Five watches more expensive than the Apple Watch Edition
- If you have a friend who owns a Jaeger-LeCoultre Hybris Mechanica à Grande Sonnerie, there's a good chance your friend was born into money. The watch, which chimes just like Big Ben, costs $1,474,070.
- The Greubel Forsey Art Piece 1 includes a tiny sculpture of a ship inside of its crown. It'll put you back about $1.5 million.
- Some of Graham's Chronofighter watches—notable for the trigger-style crown on the side—dip below the $10,000 mark, but if you want them in gold, you'll be paying more than that.

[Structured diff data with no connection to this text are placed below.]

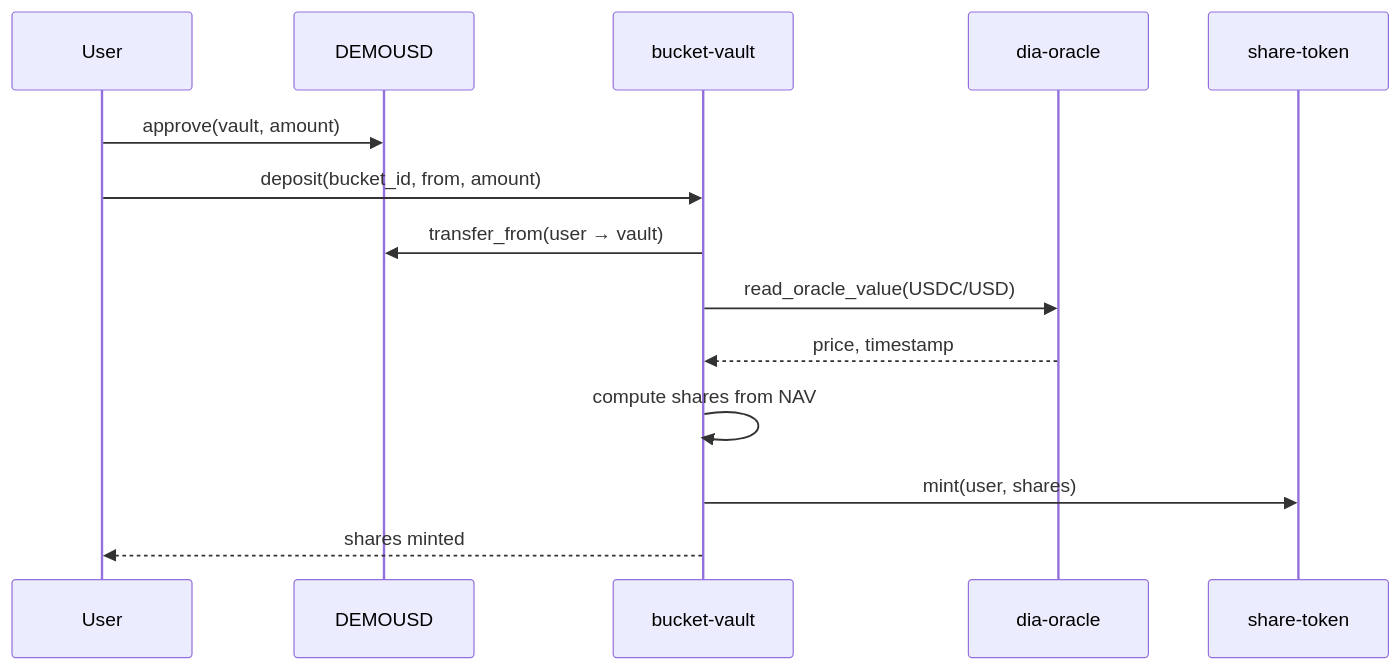
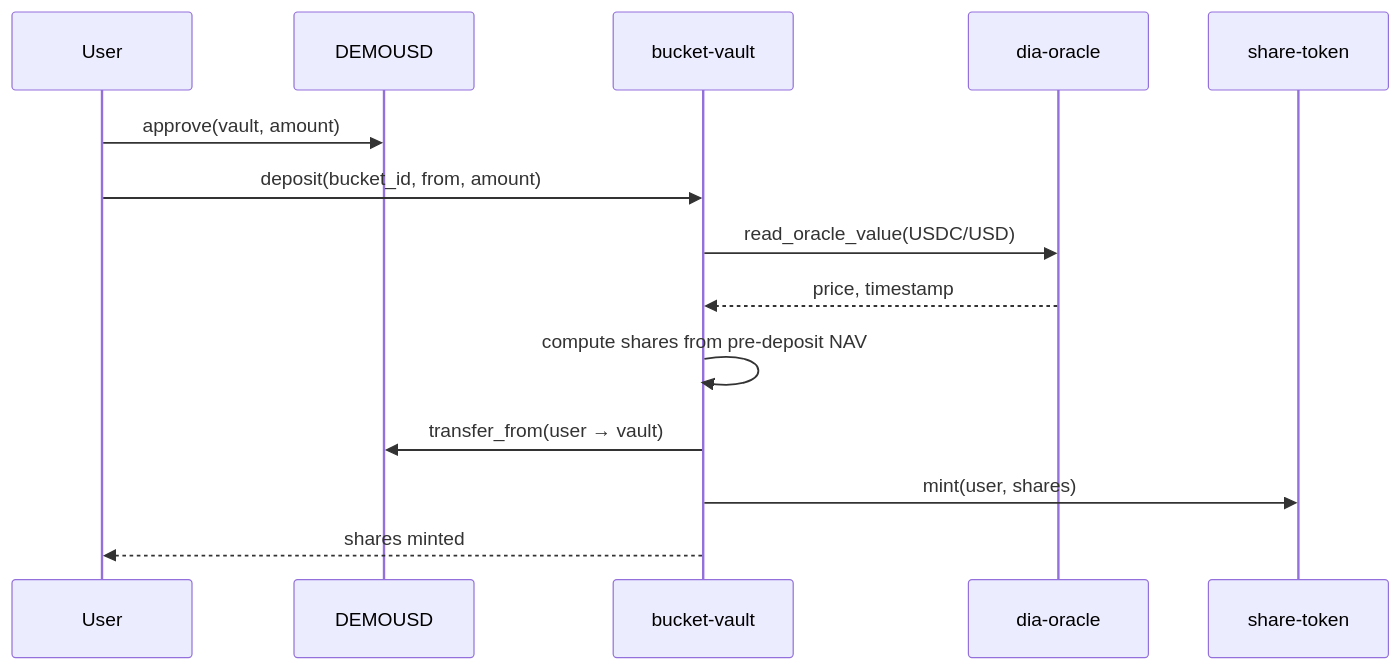
Before and after one commit to Kali-Decoder/stellar-crates-tinder: the third of 3 diagrams in investmade.fun-main/docs/CONTRACTS.md, drawn with Mermaid. The commit also changed other lines of this file and 5 other files, not shown here.

````diff
--- a/investmade.fun-main/docs/CONTRACTS.md
+++ b/investmade.fun-main/docs/CONTRACTS.md
@@ -116,17 +120,17 @@
 ```mermaid
 sequenceDiagram
   participant U as User
   participant USDC as DEMOUSD
   participant V as bucket-vault
   participant O as dia-oracle
   participant S as share-token
 
   U->>USDC: approve(vault, amount)
   U->>V: deposit(bucket_id, from, amount)
-  V->>USDC: transfer_from(user → vault)
   V->>O: read_oracle_value(USDC/USD)
   O-->>V: price, timestamp
-  V->>V: compute shares from NAV
+  V->>V: compute shares from pre-deposit NAV
+  V->>USDC: transfer_from(user → vault)
   V->>S: mint(user, shares)
   V-->>U: shares minted
 ```
````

- When swinging around a racquet, Rafael Nadal generally wears a $690,000 watch. The watch maker Richard Mille makes a watch specifically for Nadal, and two others specifically for Jackie Chan.
- The Patek Philippe Calatrava tops the $10k mark of the lowest-cost Apple Watch. Arguably, though, the Apple Watch has more gold going on.
Here's a watch worth respecting, no matter your price range
If we can't necessarily sell you on the idea that the Apple Watch Edition is about average in the context of the watch that it's competing with, perhaps we can at least tell you about a freaking awesome watch that costs less than an Apple Watch Sport—but has a pretty awesome angle to it.
The startup EONE got its start back in 2013, when it launched its timepiece on Kickstarter. The watch looks rather snazzy, but what makes it really impressive is that it's designed for an audience that tends not to be remembered by most watchmakers—those who can't see.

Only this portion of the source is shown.